- Task directions -
For this exercise, write out the full listing that follows exactly and skip its pictures.

——————————

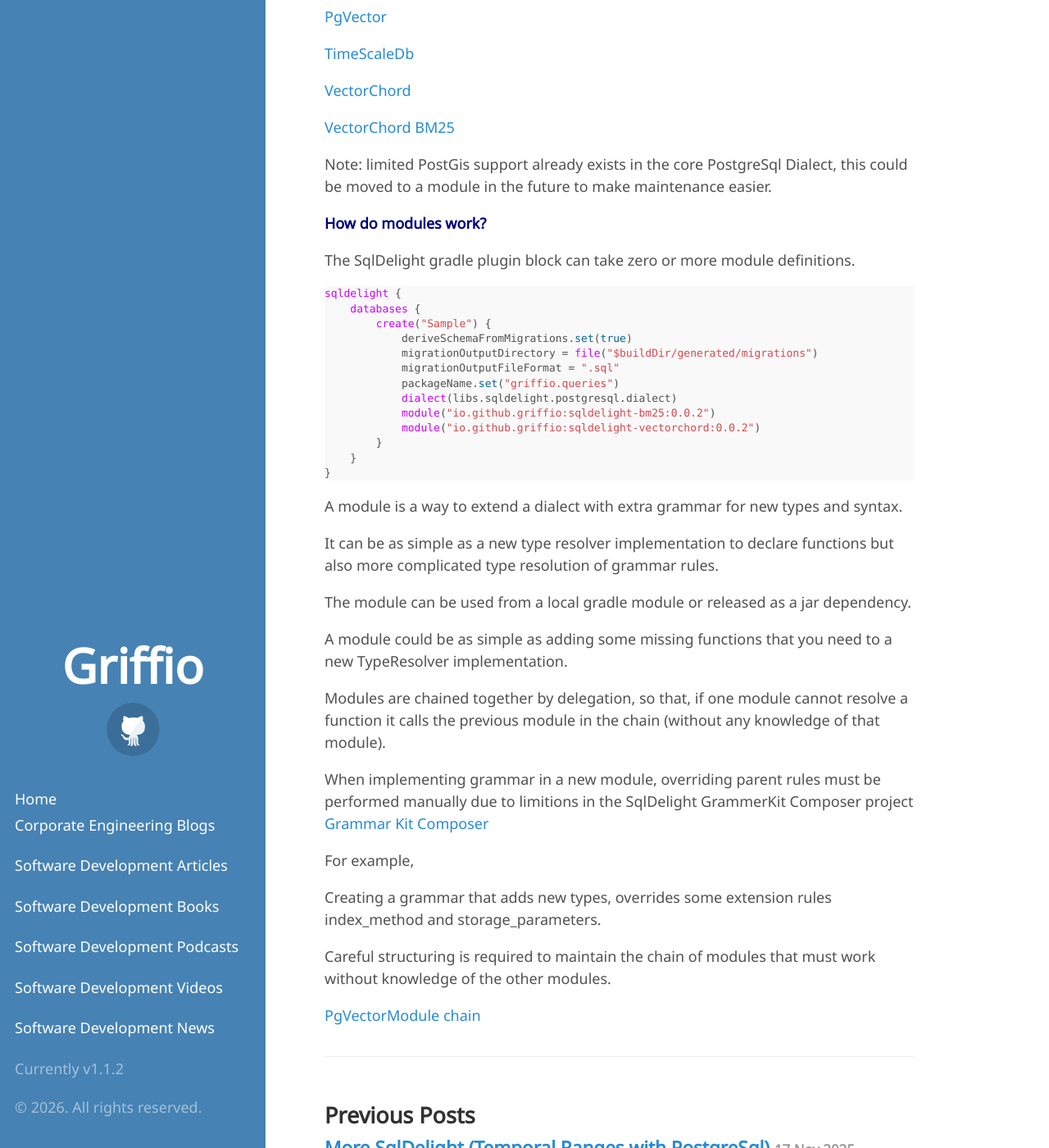
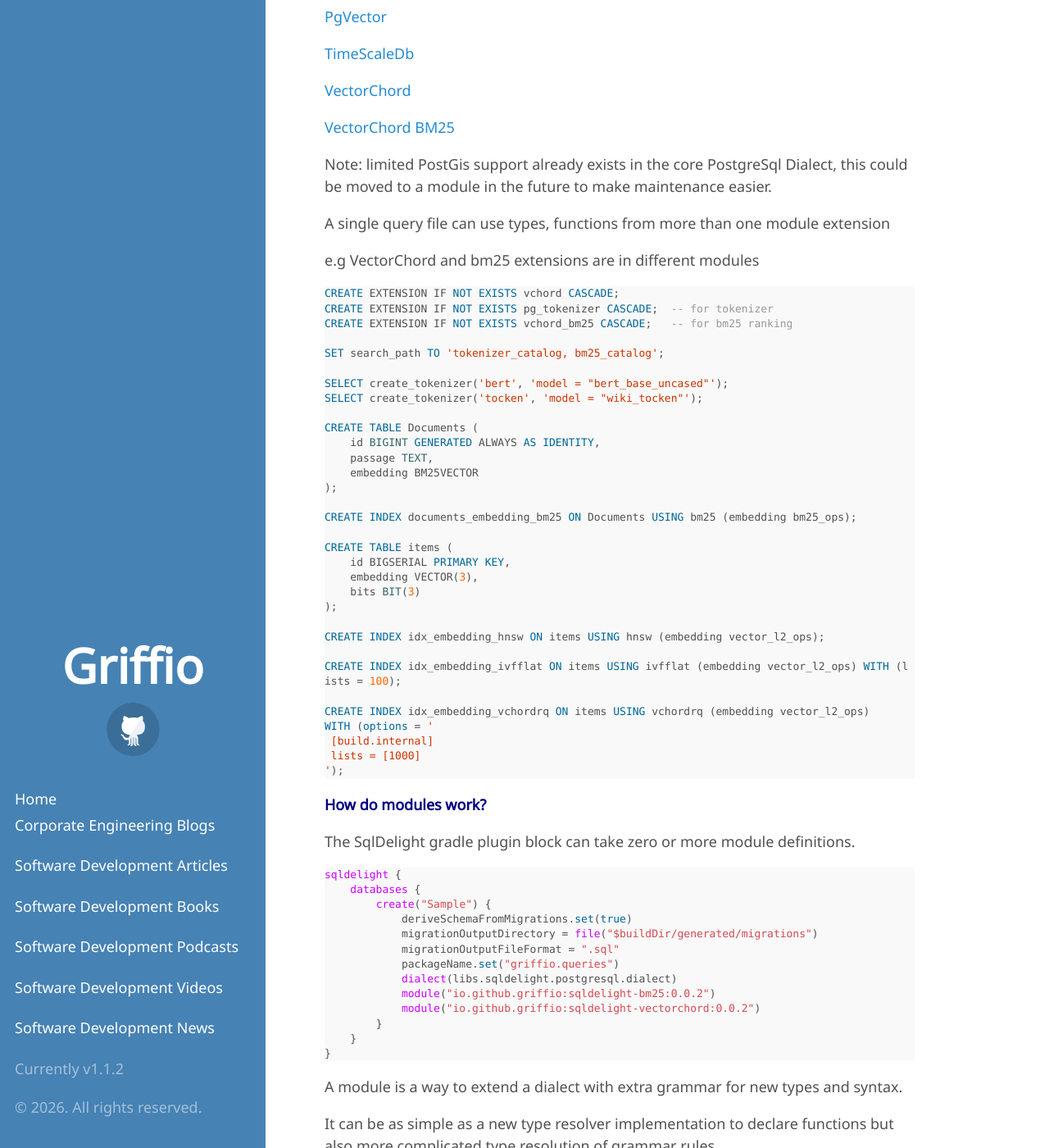
Before and after one commit to griffio/griffio.github.io, a Jekyll site: the page built from _posts/2026-04-12-More-SqlDelight-Modules-Supporting-Extensions-With-PostgreSql.md, in a window 1280 px wide and 1400 px high, scrolled down 798 px. Shown: the whole window at 82% size. Built offline with Jekyll 4.4.1, drawn with Linux system fonts in a browser that asks for light colours; some web fonts are replaced.

Commit message:
Update 2026-04-12-More-SqlDelight-Modules-Supporting-Extensions-With-PostgreSql.md

````diff
--- a/_posts/2026-04-12-More-SqlDelight-Modules-Supporting-Extensions-With-PostgreSql.md
+++ b/_posts/2026-04-12-More-SqlDelight-Modules-Supporting-Extensions-With-PostgreSql.md
@@ -38,6 +38,46 @@
 
 Note: limited PostGis support already exists in the core PostgreSql Dialect, this could be moved to a module in the future to make maintenance easier.
 
+
+A single query file can use types, functions from more than one module extension
+
+e.g VectorChord and bm25 extensions are in different modules
+
+```sql
+CREATE EXTENSION IF NOT EXISTS vchord CASCADE;
+CREATE EXTENSION IF NOT EXISTS pg_tokenizer CASCADE;  -- for tokenizer
+CREATE EXTENSION IF NOT EXISTS vchord_bm25 CASCADE;   -- for bm25 ranking
+
+SET search_path TO 'tokenizer_catalog, bm25_catalog';
+
+SELECT create_tokenizer('bert', 'model = "bert_base_uncased"');
+SELECT create_tokenizer('tocken', 'model = "wiki_tocken"');
+
+CREATE TABLE Documents (
+    id BIGINT GENERATED ALWAYS AS IDENTITY,
+    passage TEXT,
+    embedding BM25VECTOR
+);
+
+CREATE INDEX documents_embedding_bm25 ON Documents USING bm25 (embedding bm25_ops);
+
+CREATE TABLE items (
+    id BIGSERIAL PRIMARY KEY,
+    embedding VECTOR(3),
+    bits BIT(3)
+);
+
+CREATE INDEX idx_embedding_hnsw ON items USING hnsw (embedding vector_l2_ops);
+
+CREATE INDEX idx_embedding_ivfflat ON items USING ivfflat (embedding vector_l2_ops) WITH (lists = 100);
+
+CREATE INDEX idx_embedding_vchordrq ON items USING vchordrq (embedding vector_l2_ops)
+WITH (options = '
+ [build.internal]
+ lists = [1000]
+');
+```
+
 **How do modules work?**
 
 The SqlDelight gradle plugin block can take zero or more module definitions.
````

——————————

- Solved problem -
Before and after one commit to griffio/griffio.github.io, a Jekyll site: the page built from _posts/2026-04-12-More-SqlDelight-Modules-Supporting-Extensions-With-PostgreSql.md, in a window 1280 px wide and 1400 px high, scrolled down 798 px. Shown: the whole window at 82% size. Built offline with Jekyll 4.4.1, drawn with Linux system fonts in a browser that asks for light colours; some web fonts are replaced.

Commit message:
Update 2026-04-12-More-SqlDelight-Modules-Supporting-Extensions-With-PostgreSql.md

````diff
--- a/_posts/2026-04-12-More-SqlDelight-Modules-Supporting-Extensions-With-PostgreSql.md
+++ b/_posts/2026-04-12-More-SqlDelight-Modules-Supporting-Extensions-With-PostgreSql.md
@@ -38,6 +38,46 @@
 
 Note: limited PostGis support already exists in the core PostgreSql Dialect, this could be moved to a module in the future to make maintenance easier.
 
+
+A single query file can use types, functions from more than one module extension
+
+e.g VectorChord and bm25 extensions are in different modules
+
+```sql
+CREATE EXTENSION IF NOT EXISTS vchord CASCADE;
+CREATE EXTENSION IF NOT EXISTS pg_tokenizer CASCADE;  -- for tokenizer
+CREATE EXTENSION IF NOT EXISTS vchord_bm25 CASCADE;   -- for bm25 ranking
+
+SET search_path TO 'tokenizer_catalog, bm25_catalog';
+
+SELECT create_tokenizer('bert', 'model = "bert_base_uncased"');
+SELECT create_tokenizer('tocken', 'model = "wiki_tocken"');
+
+CREATE TABLE Documents (
+    id BIGINT GENERATED ALWAYS AS IDENTITY,
+    passage TEXT,
+    embedding BM25VECTOR
+);
+
+CREATE INDEX documents_embedding_bm25 ON Documents USING bm25 (embedding bm25_ops);
+
+CREATE TABLE items (
+    id BIGSERIAL PRIMARY KEY,
+    embedding VECTOR(3),
+    bits BIT(3)
+);
+
+CREATE INDEX idx_embedding_hnsw ON items USING hnsw (embedding vector_l2_ops);
+
+CREATE INDEX idx_embedding_ivfflat ON items USING ivfflat (embedding vector_l2_ops) WITH (lists = 100);
+
+CREATE INDEX idx_embedding_vchordrq ON items USING vchordrq (embedding vector_l2_ops)
+WITH (options = '
+ [build.internal]
+ lists = [1000]
+');
+```
+
 **How do modules work?**
 
 The SqlDelight gradle plugin block can take zero or more module definitions.
````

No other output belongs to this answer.